[Modification records]
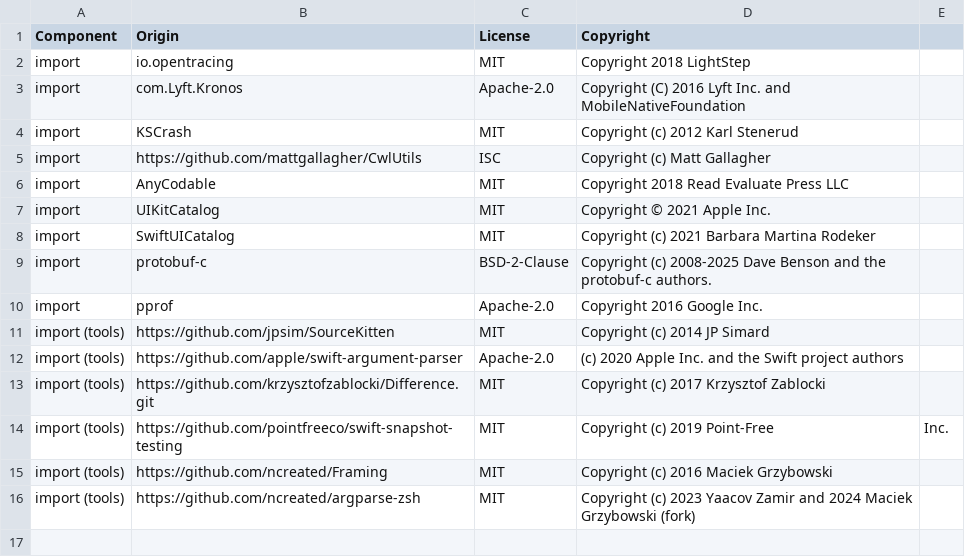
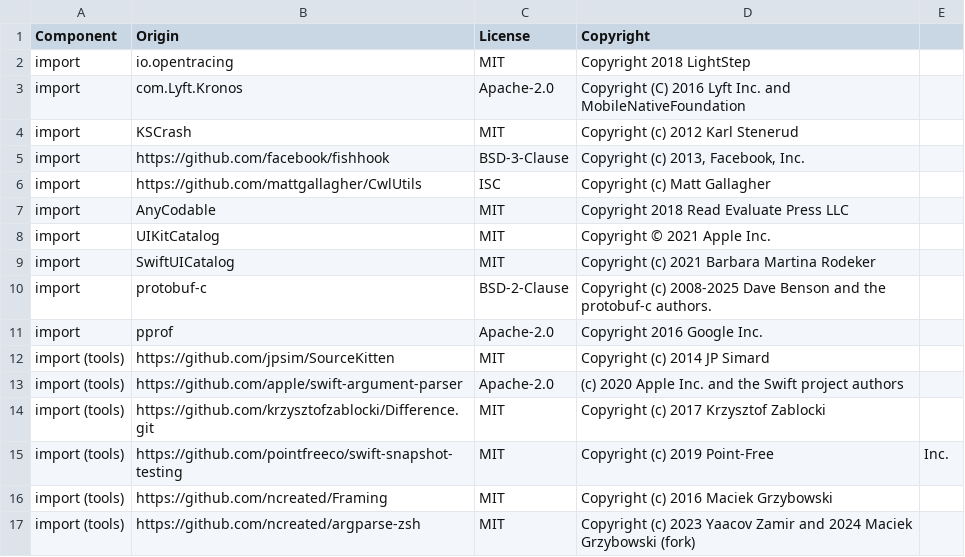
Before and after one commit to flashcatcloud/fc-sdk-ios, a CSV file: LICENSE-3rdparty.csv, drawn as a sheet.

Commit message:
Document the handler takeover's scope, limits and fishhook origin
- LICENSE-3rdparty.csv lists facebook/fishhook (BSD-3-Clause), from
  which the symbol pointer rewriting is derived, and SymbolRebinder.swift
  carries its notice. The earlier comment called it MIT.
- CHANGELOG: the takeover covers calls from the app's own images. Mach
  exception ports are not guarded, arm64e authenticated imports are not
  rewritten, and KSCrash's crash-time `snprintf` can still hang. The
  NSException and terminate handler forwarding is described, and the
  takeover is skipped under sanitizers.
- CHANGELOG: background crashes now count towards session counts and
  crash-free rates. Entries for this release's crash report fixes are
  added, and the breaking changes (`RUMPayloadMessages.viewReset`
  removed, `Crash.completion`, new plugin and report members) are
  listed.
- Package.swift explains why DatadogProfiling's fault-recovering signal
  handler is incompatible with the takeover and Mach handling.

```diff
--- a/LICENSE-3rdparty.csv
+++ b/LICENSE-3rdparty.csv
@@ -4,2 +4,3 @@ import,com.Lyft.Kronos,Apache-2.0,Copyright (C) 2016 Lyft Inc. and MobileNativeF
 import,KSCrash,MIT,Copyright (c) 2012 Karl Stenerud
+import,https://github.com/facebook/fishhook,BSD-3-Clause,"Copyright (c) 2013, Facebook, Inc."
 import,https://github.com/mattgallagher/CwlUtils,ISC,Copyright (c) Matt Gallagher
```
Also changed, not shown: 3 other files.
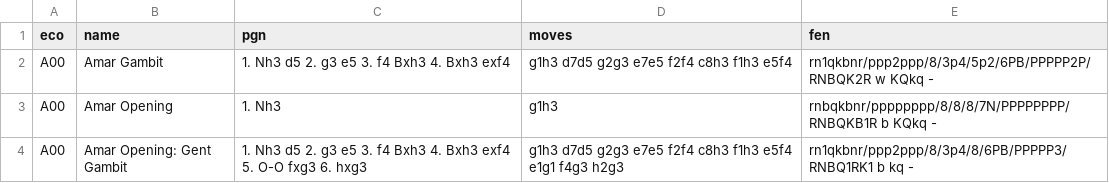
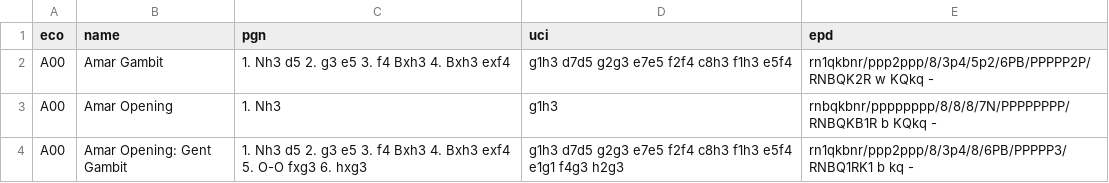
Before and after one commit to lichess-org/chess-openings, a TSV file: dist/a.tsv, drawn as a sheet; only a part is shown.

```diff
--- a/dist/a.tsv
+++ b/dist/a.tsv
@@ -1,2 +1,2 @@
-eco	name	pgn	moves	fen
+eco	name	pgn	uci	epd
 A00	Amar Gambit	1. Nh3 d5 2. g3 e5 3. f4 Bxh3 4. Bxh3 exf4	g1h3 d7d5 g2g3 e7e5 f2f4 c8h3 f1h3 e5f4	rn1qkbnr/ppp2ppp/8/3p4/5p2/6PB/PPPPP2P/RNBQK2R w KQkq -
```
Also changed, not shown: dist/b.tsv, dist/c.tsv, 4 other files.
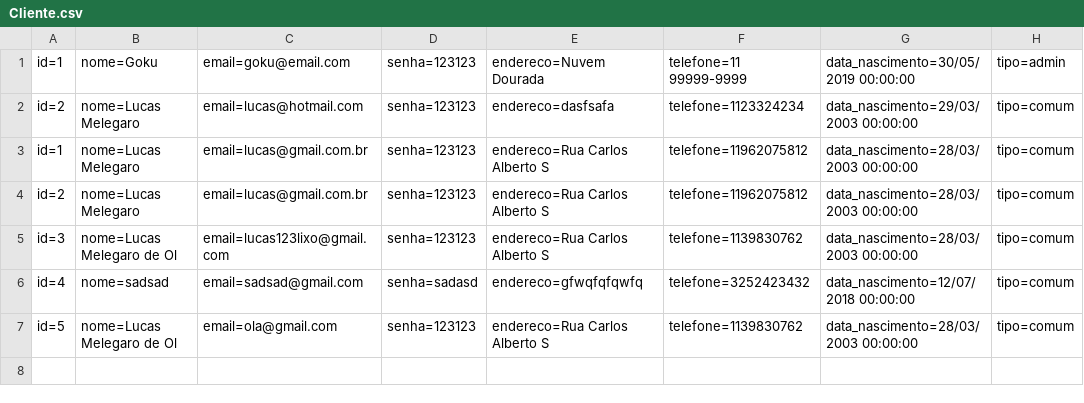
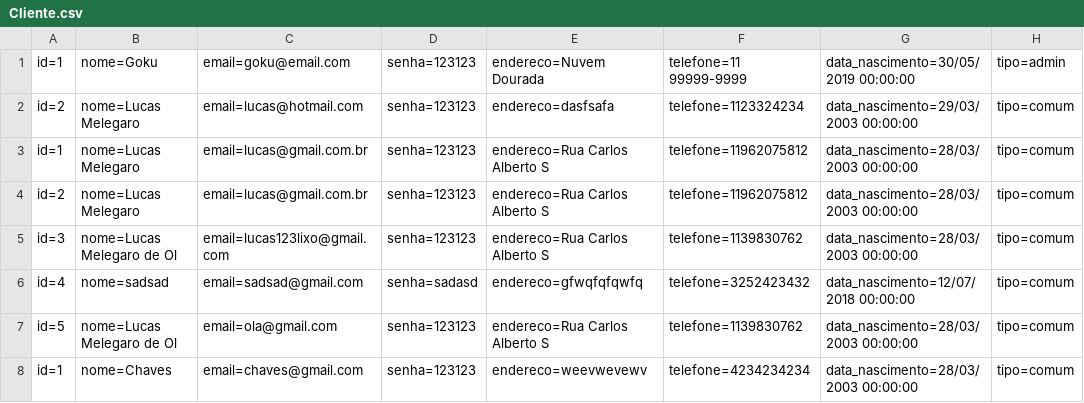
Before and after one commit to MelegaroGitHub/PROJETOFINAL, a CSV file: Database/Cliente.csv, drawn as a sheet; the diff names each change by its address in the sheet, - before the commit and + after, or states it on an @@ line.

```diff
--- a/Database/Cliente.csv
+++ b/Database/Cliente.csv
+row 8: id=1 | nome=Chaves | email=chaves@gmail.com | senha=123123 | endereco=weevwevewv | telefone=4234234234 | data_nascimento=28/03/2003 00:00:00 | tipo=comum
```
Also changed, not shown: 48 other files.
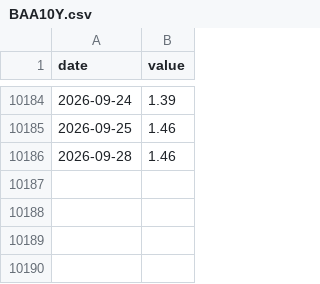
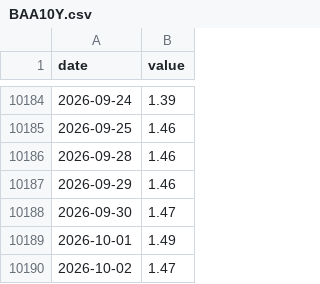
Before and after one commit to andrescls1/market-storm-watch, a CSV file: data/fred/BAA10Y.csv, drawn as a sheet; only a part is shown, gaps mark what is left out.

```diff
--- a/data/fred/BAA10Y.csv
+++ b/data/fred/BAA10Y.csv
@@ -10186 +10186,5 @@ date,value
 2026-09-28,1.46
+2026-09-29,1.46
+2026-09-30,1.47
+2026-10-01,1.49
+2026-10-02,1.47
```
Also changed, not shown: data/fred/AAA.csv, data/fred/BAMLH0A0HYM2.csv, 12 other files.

**YOUR GOAL:** Copy out all the data exactly. The images should not appear in the copy.

**RESPONSE TO THE EXERCISE:**
Before and after one commit to flashcatcloud/fc-sdk-ios, a CSV file: LICENSE-3rdparty.csv, drawn as a sheet.

Commit message:
Document the handler takeover's scope, limits and fishhook origin
- LICENSE-3rdparty.csv lists facebook/fishhook (BSD-3-Clause), from
  which the symbol pointer rewriting is derived, and SymbolRebinder.swift
  carries its notice. The earlier comment called it MIT.
- CHANGELOG: the takeover covers calls from the app's own images. Mach
  exception ports are not guarded, arm64e authenticated imports are not
  rewritten, and KSCrash's crash-time `snprintf` can still hang. The
  NSException and terminate handler forwarding is described, and the
  takeover is skipped under sanitizers.
- CHANGELOG: background crashes now count towards session counts and
  crash-free rates. Entries for this release's crash report fixes are
  added, and the breaking changes (`RUMPayloadMessages.viewReset`
  removed, `Crash.completion`, new plugin and report members) are
  listed.
- Package.swift explains why DatadogProfiling's fault-recovering signal
  handler is incompatible with the takeover and Mach handling.

```diff
--- a/LICENSE-3rdparty.csv
+++ b/LICENSE-3rdparty.csv
@@ -4,2 +4,3 @@ import,com.Lyft.Kronos,Apache-2.0,Copyright (C) 2016 Lyft Inc. and MobileNativeF
 import,KSCrash,MIT,Copyright (c) 2012 Karl Stenerud
+import,https://github.com/facebook/fishhook,BSD-3-Clause,"Copyright (c) 2013, Facebook, Inc."
 import,https://github.com/mattgallagher/CwlUtils,ISC,Copyright (c) Matt Gallagher
```
Also changed, not shown: 3 other files.
Before and after one commit to lichess-org/chess-openings, a TSV file: dist/a.tsv, drawn as a sheet; only a part is shown.

```diff
--- a/dist/a.tsv
+++ b/dist/a.tsv
@@ -1,2 +1,2 @@
-eco	name	pgn	moves	fen
+eco	name	pgn	uci	epd
 A00	Amar Gambit	1. Nh3 d5 2. g3 e5 3. f4 Bxh3 4. Bxh3 exf4	g1h3 d7d5 g2g3 e7e5 f2f4 c8h3 f1h3 e5f4	rn1qkbnr/ppp2ppp/8/3p4/5p2/6PB/PPPPP2P/RNBQK2R w KQkq -
```
Also changed, not shown: dist/b.tsv, dist/c.tsv, 4 other files.
Before and after one commit to MelegaroGitHub/PROJETOFINAL, a CSV file: Database/Cliente.csv, drawn as a sheet; the diff names each change by its address in the sheet, - before the commit and + after, or states it on an @@ line.

```diff
--- a/Database/Cliente.csv
+++ b/Database/Cliente.csv
+row 8: id=1 | nome=Chaves | email=chaves@gmail.com | senha=123123 | endereco=weevwevewv | telefone=4234234234 | data_nascimento=28/03/2003 00:00:00 | tipo=comum
```
Also changed, not shown: 48 other files.
Before and after one commit to andrescls1/market-storm-watch, a CSV file: data/fred/BAA10Y.csv, drawn as a sheet; only a part is shown, gaps mark what is left out.

```diff
--- a/data/fred/BAA10Y.csv
+++ b/data/fred/BAA10Y.csv
@@ -10186 +10186,5 @@ date,value
 2026-09-28,1.46
+2026-09-29,1.46
+2026-09-30,1.47
+2026-10-01,1.49
+2026-10-02,1.47
```
Also changed, not shown: data/fred/AAA.csv, data/fred/BAMLH0A0HYM2.csv, 12 other files.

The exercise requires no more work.